§ WORK INSTRUCTIONS: Among the lines below, count those containing the word "from". Give the number only.

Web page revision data
####

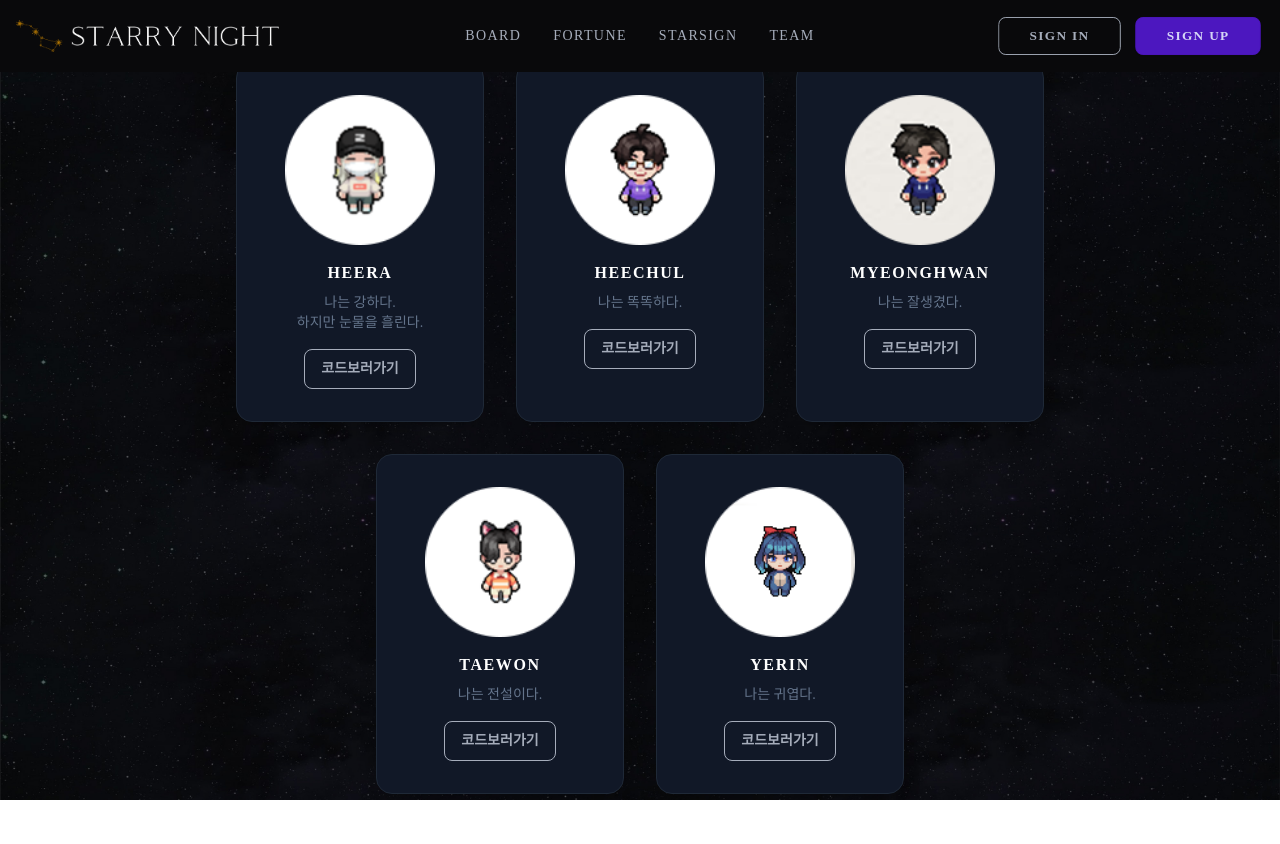
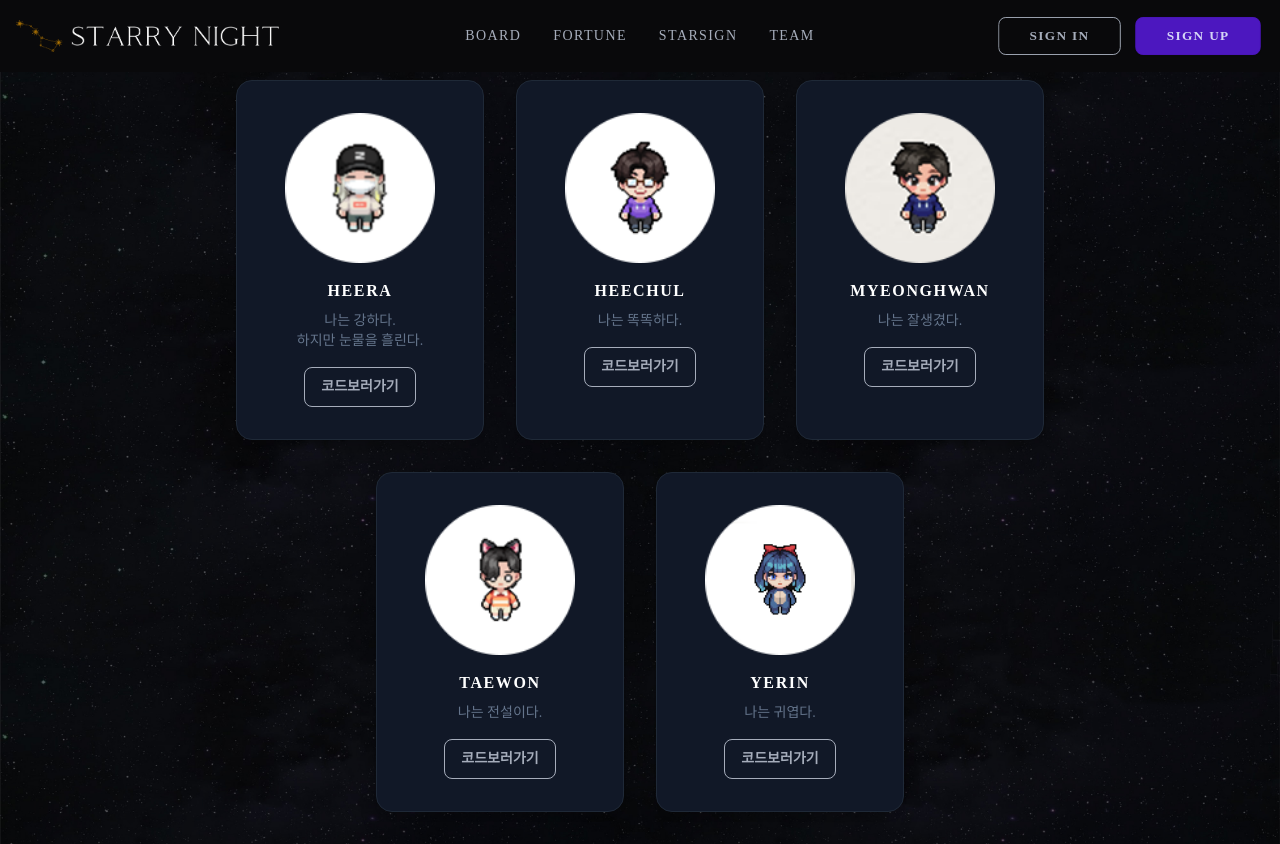
Before and after one commit to React4-HOT6/starry-night, a Next.js app: page /team in a window 1280 px wide. Before the commit the page ends 800 px from the top, so only its background shows below. Built offline with nearby package versions, Linux system fonts and the light colour scheme; no server answers; a web font is replaced by a local one.

Commit message:
Design: 별자리페이지 검색결과 없을 경우의 css 깨지는 현상 수정

```diff
--- a/src/app/board/page.tsx
+++ b/src/app/board/page.tsx
@@ -2,7 +2,7 @@ import BoardContainer from "@/components/board/BoardContainer";
 
 const BoardPage = () => {
   return (
-    <div className="flex  pt-[90px] p-[20px] min-w-fit min-h-screen ">
+    <div className="flex pt-[90px] p-[20px] min-w-fit min-h-screen">
       <BoardContainer />
     </div>
   );
--- a/src/app/layout.tsx
+++ b/src/app/layout.tsx
@@ -19,7 +19,7 @@ export default function RootLayout({
   return (
     <html lang="ko">
       <body
-        className={`${inter.className} min-h-screen bg-main bg-cover bg-no-repeat bg-fixed`}
+        className={`${inter.className} min-h-screen min-w-fit bg-main bg-cover bg-no-repeat bg-fixed`}
       >
         <Header />
         <QueryProvider>{children}</QueryProvider>
--- a/src/app/mypage/page.tsx
+++ b/src/app/mypage/page.tsx
@@ -130,7 +130,7 @@ const MyPage = () => {
       {isLoading ? (
         <span className="loading loading-dots loading-lg"></span>
       ) : (
-        <div className="w-[1200px] flex-col md:flex-row flex justify-center items-center h-full">
+        <div className="max-w-[1200px] flex-col md:flex-row flex justify-center items-center h-full">
           <ProfileSection
             avatarUrl={avatarUrl}
             localAvatarUrl={localAvatarUrl}
--- a/src/app/team/page.tsx
+++ b/src/app/team/page.tsx
@@ -3,7 +3,7 @@ import React from "react";
 
 const TeamPage = () => {
   return (
-    <div className="flex flex-col justify-center items-center z-50 min-h-screen">
+    <div className="flex flex-col justify-center items-center z-50 min-h-screen pt-20 pb-8">
       <TeamProfileCards />
     </div>
   );
--- a/src/components/board/BoardCardContainer.tsx
+++ b/src/components/board/BoardCardContainer.tsx
@@ -17,7 +17,7 @@ const BoardCardContainer = () => {
   }, [selectedCategory, selectedTitle, refetch]);
 
   return (
-    <div className="grid p-2 gap-4 2xl:grid-cols-4 xl:grid-cols-3 lg:grid-cols-2">
+    <div className="grid p-2 gap-4 2xl:grid-cols-4 xl:grid-cols-3 lg:grid-cols-2 max-w-[789px]">
       {posts && posts.length > 0 ? (
         //필터 결과 있고 없고 확인
         posts.map((post) => {
@@ -36,8 +36,8 @@ const BoardCardContainer = () => {
           );
         })
       ) : (
-        <div className="w-[60vw] h-full flex items-center justify-center text-white">
-          <div>검색 결과가 없습니다.</div>
+        <div className="text-white m-auto lg:w-[789px] text-center">
+          검색 결과가 없습니다.
         </div>
       )}
     </div>
--- a/src/components/board/BoardContainer.tsx
+++ b/src/components/board/BoardContainer.tsx
@@ -4,7 +4,7 @@ import BoardInput from "./BoardInput";
 
 const BoardContainer = () => {
   return (
-    <div className="flex flex-col justify-items-start items-start m-auto">
+    <div className="flex flex-col justify-items-start items-start mx-auto">
       <BoardInput />
       <div className="flex">
         <BoardMenu />
--- a/src/components/board/BoardInput.tsx
+++ b/src/components/board/BoardInput.tsx
@@ -22,14 +22,14 @@ const BoardInput = () => {
     setSelectedTitle("");
   };
   return (
-    <div className="p-2 flex">
+    <div className="m-2 flex justify-center">
       <div>
         <input
           value={titleInput}
           onChange={onChangeInput}
           type="text"
           placeholder="제목을 입력하세요"
-          className="input flex input-bordered w-[300px] bg-base-200 max-w-xs"
+          className="input flex input-bordered max-w-[300px] bg-base-200"
         />
       </div>
       <button onClick={onClickSearch} className="btn ml-2 flex btn-primary">
--- a/src/components/main/Header.tsx
+++ b/src/components/main/Header.tsx
@@ -157,7 +157,7 @@ const Header = () => {
               className="menu menu-sm dropdown-content mt-3 z-[1] p-2 shadow bg-zinc-950 rounded-box w-52"
             >
               <li>
-                <Link href="/" className="tracking-widest">
+                <Link href="/board/write" className="tracking-widest">
                   글작성
                 </Link>
               </li>
--- a/src/components/team/TeamProfileCards.tsx
+++ b/src/components/team/TeamProfileCards.tsx
@@ -6,7 +6,7 @@ import Link from "next/link";
 
 export function TeamProfileCards() {
   return (
-    <div className="flex flex-wrap justify-center gap-8 pt-14 max-w-screen-lg">
+    <div className="flex flex-wrap justify-center gap-8 max-w-screen-lg">
       {teamMembers.map((member) => (
         <div key={member.name}>
           <div className="shadow-xl bg-gray-900 border border-gray-800 h-full overflow-hidden rounded-2xl flex flex-col items-center py-8 px-12">
```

####

§ PROBLEM SOLUTION: 5